The year was 1688 and Swiss physician Johannes Hofer declared the feeling of nostalgia a deadly disease with no cure. At the time, Swiss soldiers were experiencing a strong nostalgia effect when the Swiss song Khue-Reyen was played. So playing this song quickly became prohibited and offenders could be sentenced to death. We’re glad science has come so far because something about no 90s pop in our lives doesn’t sit right with us.
Clearly, over time our knowledge and understanding of nostalgia have changed drastically, and now we know that there are even some benefits to experiencing nostalgia. For instance, nostalgia has been proven to boost creativity and productivity, and reduce stress by calming a person down, it’s been known to help strengthen social skills and personal relationships, and nostalgia has even been said to help with depression.
As crazy as it sounds, nostalgia has been known to affect a person’s decision-making abilities. When a person is experiencing nostalgia they want to replicate happy memories from their past. We’re willing to bet this is why nostalgia pieces on eBay or at local thrift shops often come with a hefty price tag.
Nostalgia is triggered by smell more than any of the other five senses. We can thank Sigmund Freud for this finding. Freud found that the nose connects to the olfactory lobe, a part of the brain that plays a role in causing emotions. As a result, odors are able to produce a stronger impact on emotion than any other sense. (source) Think about the last time you stepped foot inside a bakery, did it smell good? Perhaps remind you of a relative’s house or special holiday? Were you more inclined to buy a little something? Exactly.
As a whole, we’ve become increasingly interested in nostalgia.
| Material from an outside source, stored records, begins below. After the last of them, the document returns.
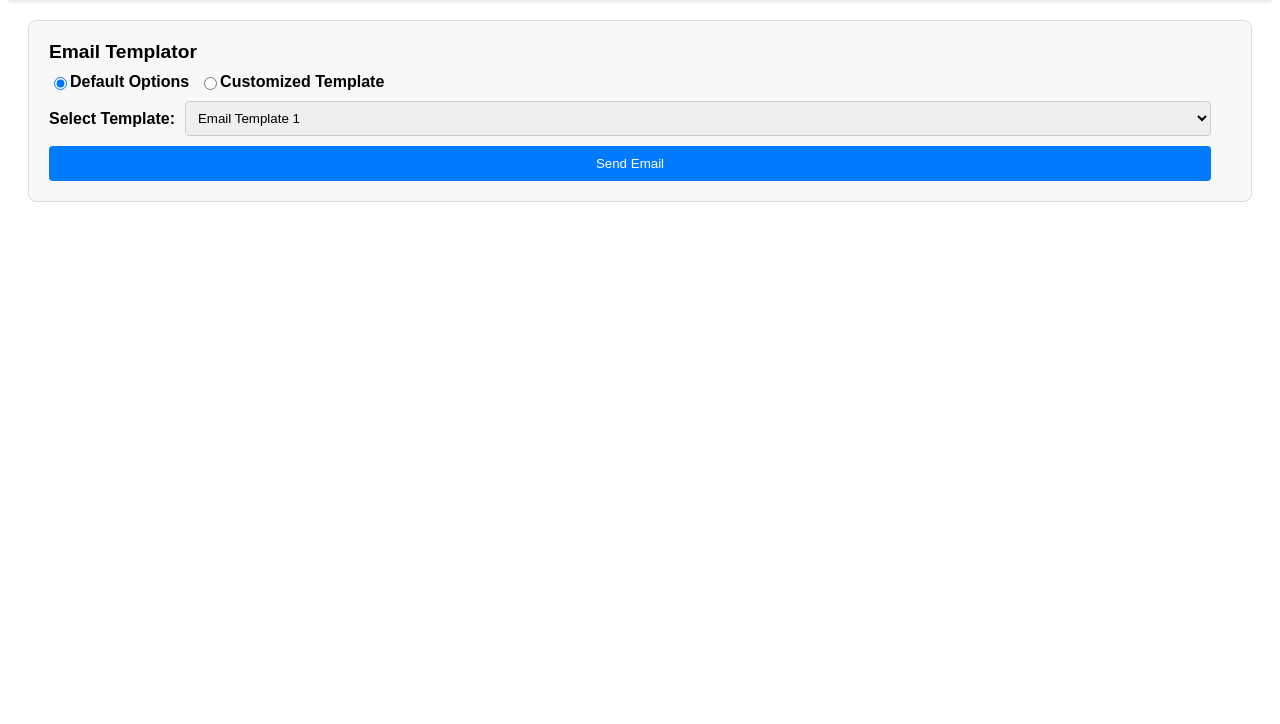
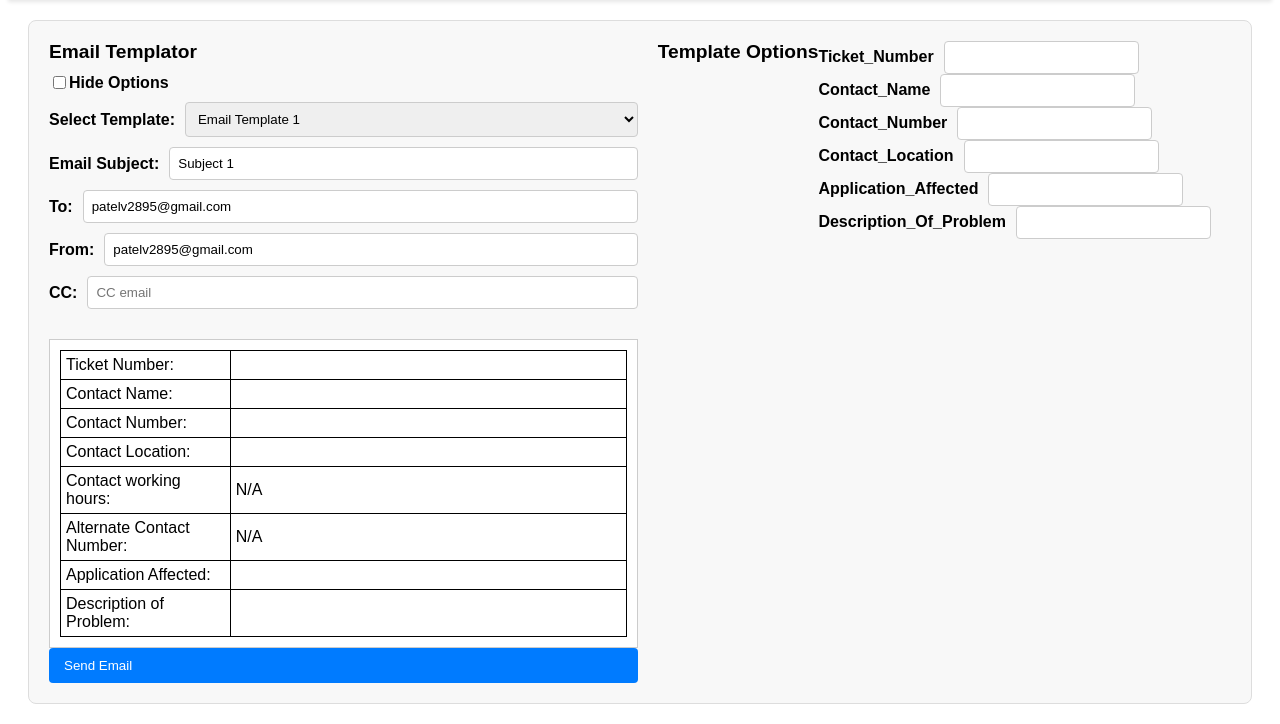
Before and after one commit to vpatel1995/etools, a Django app: page / in a window 1280 px wide. Shown: the part 83-807 px from the top of the page. Before the commit the page ends 285 px from the top, so only its background shows below. Run offline with Django 4.2, Linux system fonts and the light colour scheme; data that the repository does not hold is empty.

Commit message:
switch to check box

```diff
--- a/home/templates/home/home.html
+++ b/home/templates/home/home.html
@@ -69,12 +69,10 @@
     <div class="form-section">
         <div class="section-header">Email Templator</div>
 
-        <!-- Radio buttons for template selection -->
-        <div class="form-group radio-buttons">
-            <input type="radio" id="default-options" name="template-type" value="default" checked>
-            <label for="default-options">Default Options</label>
-            <input type="radio" id="customized-template" name="template-type" value="customized">
-            <label for="customized-template">Customized Template</label>
+        <!-- Checkbox for toggling visibility of additional options -->
+        <div class="form-group toggle-options">
+            <input type="checkbox" id="hide-options" name="hide-options">
+            <label for="hide-options">Hide Options</label>
         </div>
 
         <div class="form-group select-template">
@@ -267,24 +265,24 @@
     }
 
     // Function to toggle form visibility
+    // Function to toggle form visibility based on checkbox
     function toggleFormVisibility() {
-        var isDefaultSelected = document.getElementById('default-options').checked;
+        var isHidden = document.getElementById('hide-options').checked;
         var formElements = document.querySelectorAll('.form-group, #template-preview, #dynamic-fields-container');
         formElements.forEach(el => {
-            // Exclude the radio-buttons and select-template form-group from being hidden
-            if (!el.classList.contains('radio-buttons') && !el.classList.contains('select-template')) {
-                el.style.display = isDefaultSelected ? 'none' : 'flex';
+            // Exclude the toggle-options and select-template form-group from being hidden
+            if (!el.classList.contains('toggle-options') && !el.classList.contains('select-template')) {
+                el.style.display = isHidden ? 'none' : 'flex';
             }
         });
 
         // Always show the select template and send email button
-        document.querySelector('.form-section > .form-group:first-child').style.display = 'flex';
+        document.querySelector('.form-section > .form-group.select-template').style.display = 'flex';
         document.querySelector('.form-section > button').style.display = 'flex';
     }
 
-    // Event listeners for radio buttons
-    document.getElementById('default-options').addEventListener('change', toggleFormVisibility);
-    document.getElementById('customized-template').addEventListener('change', toggleFormVisibility);
+    // Event listener for checkbox
+    document.getElementById('hide-options').addEventListener('change', toggleFormVisibility);
 
 
     function getCSRF(name) {
```
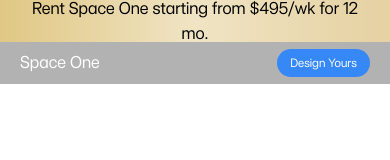
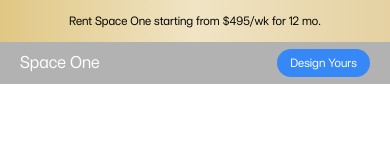
Before and after one commit to venkatesh-pro/etrader-new-landingpage, a Next.js app: page / in a window 390 px wide. Shown: the top 160 px of the page. Built offline with nearby package versions, Linux system fonts and the light colour scheme.

Commit message:
navbar res fix

```diff
--- a/components/Navbar/NavbarNotification.tsx
+++ b/components/Navbar/NavbarNotification.tsx
@@ -3,7 +3,7 @@ import React from "react";
 const NavbarNotification = () => {
   return (
     <div className="w-full px-[20px] md:px-[30px] desktop:px-[48px] h-[42px] bg-gradient-to-r from-[#E0C784] via-[#F0E4C4] to-[#E5D1A1] flex justify-between items-center">
-      <p className="text-center w-full text-[17px]">Rent Space One starting from $495/wk for 12 mo.</p>
+      <p className="text-center w-full text-[12px] md:text-[17px] ">Rent Space One starting from $495/wk for 12 mo.</p>
     </div>
   );
 };
```
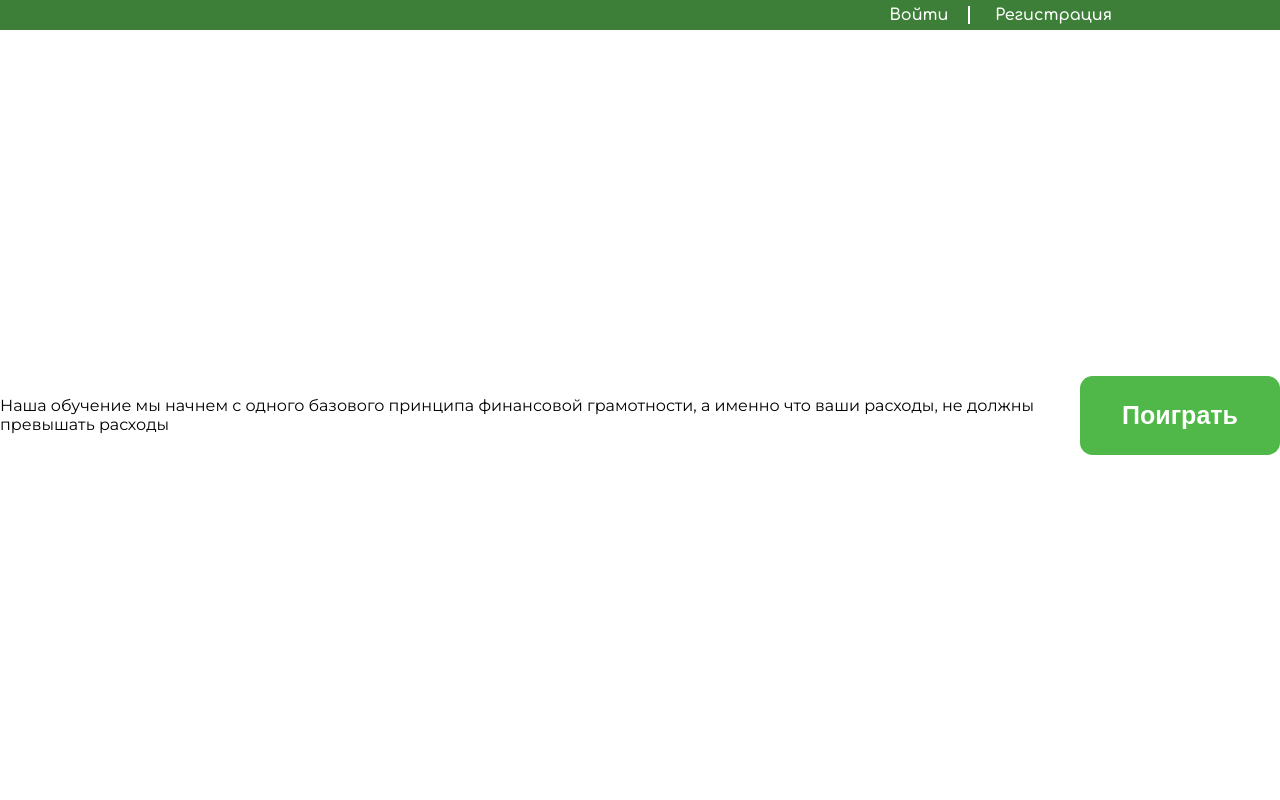
After one commit to gangfv/novella, a Django app: page /play/lesson_page/ in a window 1280 px wide. The commit adds this page. Run offline with Django 4.2, Linux system fonts and the light colour scheme.

Commit message:
Add page "Play", game products templates

```diff
--- a/play/urls.py
+++ b/play/urls.py
@@ -1,7 +1,9 @@
 from django.urls import path
 
-from .views import LevelOnePages
+from .views import LevelOnePages, LessonPage, PlayGame
 
 urlpatterns = [
     path("level_1/", LevelOnePages.as_view(), name="level_1"),
+    path("lesson_page/", LessonPage.as_view(), name='lesson_page'),
+    path("play_game/", PlayGame.as_view(), name="play_game_products"),
 ]
--- a/play/views.py
+++ b/play/views.py
@@ -13,3 +13,11 @@ class LevelOnePages(TemplateView):
     #     elif 'hard' in request.POST:
     #         print("hard")
     #     return redirect('/')
+
+
+class LessonPage(TemplateView):
+    template_name = 'pages/learn.html'
+
+
+class PlayGame(TemplateView):
+    template_name = 'pages/play_game.html'
--- /dev/null
+++ b/templates/pages/learn.html
@@ -0,0 +1,15 @@
+{% extends '_base.html' %}
+{% load static %}
+
+{% block title %}Уровни{% endblock title %}
+{% block css %}
+    <link rel="stylesheet" href="{% static 'css/index/index.css' %}">
+{% endblock %}
+
+{% block content %}
+    <section class="section section--btns">
+        <p>Наша обучение мы начнем с одного базового принципа финансовой грамотности, а именно что ваши расходы, не должны превышать расходы</p>
+        <a href="{% url 'play_game_products' %}"><button type="button" class="btn btn--center">Поиграть</button></a>
+
+    </section>
+{% endblock content %}
--- a/templates/pages/level_1.html
+++ b/templates/pages/level_1.html
@@ -6,7 +6,7 @@
     <link rel="stylesheet" href="{% static 'css/index/index.css' %}">
 {% endblock %}
 {% block money %}
-    <a href="#" class="header__link">Ваш счет: {% if user.is_authenticated %} {{ user.money }} {% endif %} </a>
+    <a href="#" class="header__link">Ваш баланс: {% if user.is_authenticated %} {{ user.money }} {% endif %} </a>
 
 {% endblock %}
 
@@ -64,7 +64,7 @@
                     </div>
 
                     <div class="btn-area">
-                        <button class="btn btn--center">ОБУЧИТЬСЯ</button>
+                        <a href="{% url 'lesson_page' %}"><button class="btn btn--center">ОБУЧИТЬСЯ</button></a>
                     </div>
 
                 </div>
```
Also changed, not shown: templates/pages/play_game.html (added, +12 -0 lines), db.sqlite3.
In fact, not only are we more interested in it, but thanks to the study of psychology, we know that nostalgia has affected people in 18 countries, and over 5 continents, making the feeling universal, and we think that’s pretty cool.